Also absent from the black community are black mental health professionals with a similar lived experience and background. Many black individuals are interested in working with a black therapist or psychiatrist. However, only 4% of psychologists and less than 4% of psychiatrists are black. Non-black mental healthcare providers are less likely to provide racially sensitive and culturally competent care. Black providers are more likely to understand how blackness has impacted the black mental healthcare experience. There’s no need to explore the racial differences between the provider and patient. The focus can be on the reason the individual is seeking care. More importantly, black providers are more likely to understand and be sensitive to the problems black clients experience accessing mental health services.

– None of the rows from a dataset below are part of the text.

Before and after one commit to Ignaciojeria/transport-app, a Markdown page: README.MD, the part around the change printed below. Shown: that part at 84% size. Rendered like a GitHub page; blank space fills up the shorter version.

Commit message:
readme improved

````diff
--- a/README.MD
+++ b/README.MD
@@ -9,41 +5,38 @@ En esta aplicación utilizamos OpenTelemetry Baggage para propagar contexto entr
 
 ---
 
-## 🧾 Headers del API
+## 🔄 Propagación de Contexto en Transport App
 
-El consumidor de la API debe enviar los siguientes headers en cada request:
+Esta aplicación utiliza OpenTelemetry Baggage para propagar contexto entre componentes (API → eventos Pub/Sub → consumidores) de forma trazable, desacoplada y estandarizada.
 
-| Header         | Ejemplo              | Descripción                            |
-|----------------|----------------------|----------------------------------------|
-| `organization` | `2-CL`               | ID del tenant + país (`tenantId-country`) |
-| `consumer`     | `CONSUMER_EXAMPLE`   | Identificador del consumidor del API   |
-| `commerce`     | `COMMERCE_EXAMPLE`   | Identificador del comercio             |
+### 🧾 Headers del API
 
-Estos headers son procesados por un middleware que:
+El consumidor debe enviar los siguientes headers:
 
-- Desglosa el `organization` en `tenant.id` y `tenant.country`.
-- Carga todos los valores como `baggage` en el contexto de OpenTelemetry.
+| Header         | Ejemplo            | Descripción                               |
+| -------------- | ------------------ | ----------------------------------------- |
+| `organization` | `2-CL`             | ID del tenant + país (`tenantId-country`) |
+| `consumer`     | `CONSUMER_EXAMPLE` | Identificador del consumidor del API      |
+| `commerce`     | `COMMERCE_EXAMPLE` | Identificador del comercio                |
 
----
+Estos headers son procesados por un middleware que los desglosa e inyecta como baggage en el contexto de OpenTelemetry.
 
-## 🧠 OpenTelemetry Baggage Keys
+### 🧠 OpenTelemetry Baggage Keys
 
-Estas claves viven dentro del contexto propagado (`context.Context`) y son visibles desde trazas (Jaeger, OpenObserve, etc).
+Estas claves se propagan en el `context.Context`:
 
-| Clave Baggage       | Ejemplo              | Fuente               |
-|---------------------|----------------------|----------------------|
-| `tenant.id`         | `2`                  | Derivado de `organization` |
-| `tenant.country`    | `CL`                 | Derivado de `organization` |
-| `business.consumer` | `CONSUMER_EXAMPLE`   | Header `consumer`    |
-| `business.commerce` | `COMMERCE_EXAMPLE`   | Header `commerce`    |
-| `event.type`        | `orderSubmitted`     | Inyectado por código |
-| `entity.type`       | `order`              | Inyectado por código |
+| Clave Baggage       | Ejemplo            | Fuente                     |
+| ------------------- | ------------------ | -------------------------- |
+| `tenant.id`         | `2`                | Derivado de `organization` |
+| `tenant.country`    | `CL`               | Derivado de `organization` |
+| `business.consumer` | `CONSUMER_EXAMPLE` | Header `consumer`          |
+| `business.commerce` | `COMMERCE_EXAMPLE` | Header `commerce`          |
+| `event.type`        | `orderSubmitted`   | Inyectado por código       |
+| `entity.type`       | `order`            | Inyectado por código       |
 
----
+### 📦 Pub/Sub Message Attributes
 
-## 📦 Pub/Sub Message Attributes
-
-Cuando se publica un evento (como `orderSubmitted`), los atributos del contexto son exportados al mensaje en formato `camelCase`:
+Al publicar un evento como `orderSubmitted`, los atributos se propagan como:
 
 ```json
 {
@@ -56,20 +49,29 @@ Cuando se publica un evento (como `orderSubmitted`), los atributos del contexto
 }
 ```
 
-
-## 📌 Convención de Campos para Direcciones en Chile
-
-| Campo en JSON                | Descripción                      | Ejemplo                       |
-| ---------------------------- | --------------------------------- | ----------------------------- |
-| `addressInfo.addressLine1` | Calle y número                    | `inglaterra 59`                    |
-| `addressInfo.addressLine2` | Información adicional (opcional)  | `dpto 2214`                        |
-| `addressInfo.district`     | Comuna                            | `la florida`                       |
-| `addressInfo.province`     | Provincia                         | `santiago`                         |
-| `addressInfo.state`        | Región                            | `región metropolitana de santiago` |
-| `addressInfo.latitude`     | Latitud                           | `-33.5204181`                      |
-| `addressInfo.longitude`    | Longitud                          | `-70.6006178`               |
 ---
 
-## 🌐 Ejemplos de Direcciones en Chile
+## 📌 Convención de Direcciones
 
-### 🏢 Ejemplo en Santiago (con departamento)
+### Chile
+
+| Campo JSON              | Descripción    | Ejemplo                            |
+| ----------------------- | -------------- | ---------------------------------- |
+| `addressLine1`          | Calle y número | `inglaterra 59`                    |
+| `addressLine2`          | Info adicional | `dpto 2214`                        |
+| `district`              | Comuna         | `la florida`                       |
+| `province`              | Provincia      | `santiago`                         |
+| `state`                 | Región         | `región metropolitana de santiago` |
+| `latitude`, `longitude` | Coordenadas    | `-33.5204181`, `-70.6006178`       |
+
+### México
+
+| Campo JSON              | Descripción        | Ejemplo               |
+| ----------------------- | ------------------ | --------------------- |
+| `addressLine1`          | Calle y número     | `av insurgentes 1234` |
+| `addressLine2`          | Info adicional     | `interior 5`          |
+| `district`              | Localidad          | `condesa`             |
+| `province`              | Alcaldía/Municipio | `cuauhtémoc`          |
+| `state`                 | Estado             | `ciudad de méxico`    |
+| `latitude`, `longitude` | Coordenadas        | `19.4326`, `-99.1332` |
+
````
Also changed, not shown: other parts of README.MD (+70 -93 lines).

For some patients and clients, there is a sense of pride in seeing one’s own people successfully navigate the training and career pathway involved in becoming a therapist or psychiatrist. Many black patients feel strongly connected to the success and accomplishments of other members of the black community.


Dustin, a 24-year-old black male, had recently moved to Austin. He had dealt with anxiety since childhood. Now living with his aunt, he struggled to go to work each day and rarely socialized. After a long discussion, we agreed to start a low dose SSRI. He missed his first follow-up appointment. He came to his next appointment only to disclose that he had not started his medication and didn’t believe that it would help.

The history of medicine in the United States is fraught with racially discriminatory practices against black people. From non-consensual sterilization to the syphilis experiments, black people have been dehumanized and harmed by unethical medical practices. On the flipside, more recent medical research often fails to include representative black populations and often underrepresents the impact of disease and treatment in the black community.

In mental health, studies have consistently shown bias in diagnosis in black patients. Black patients are more frequently diagnosed with schizophrenia rather than mood disorders when compared with white patients presenting with the same symptoms. Even when a correct diagnosis is made, black patients are less likely to receive evidence-based care than their white counterparts.

These deeply embedded practices and history have cultivated a mistrust, and at times a fear of health care and mental health care institutions in the black community. There is legitimacy in the black community’s concern about misdiagnosis and inappropriate care. Unfortunately, some have chosen not to seek care when needed.

Mental Health Stigma

Erica, a mid-30’s black woman, presented with depression for most of the past year. Raised by two loving parents, she had attended graduate school after college and now worked as an assistant professor at a local university. She had never sought professional help for her mood symptoms, but worried that they were interfering with her work and home life.

Stigma surrounding mental illness is pervasive in the black community. When Erica opened up to her mother about her mood concerns, her mother advised her to talk to her pastor. She discouraged her from seeking professional help worried that people might think she was “crazy.”

Mental health stigma and misinformation has created a reluctance for many in the black community. Holding shame around mental illness means that individuals are less likely to seek appropriate care. When they do look for help, black individuals are more likely to seek counsel from places of worship or family and friends. Unfortunately, their help-seeking often stops there.

Culturally sensitive care recognizes these issues and makes space within the therapeutic relationship for these issues to be acknowledged honestly to the degree that each individual needs.


Consider all the spoken and unspoken concerns that accompany your clients or patients into your office. The basics of accessing care, trusting the intentions and guidance of care providers, and trusting the legitimacy of their own health concerns complicate the black experience in mental health care. Psychiatrists and therapists should examine their own beliefs about and around issues of race. Understand what influences your practice and informs how you bring cultural sensitivity into your patient or client interactions.

File under: The Art of Psychotherapy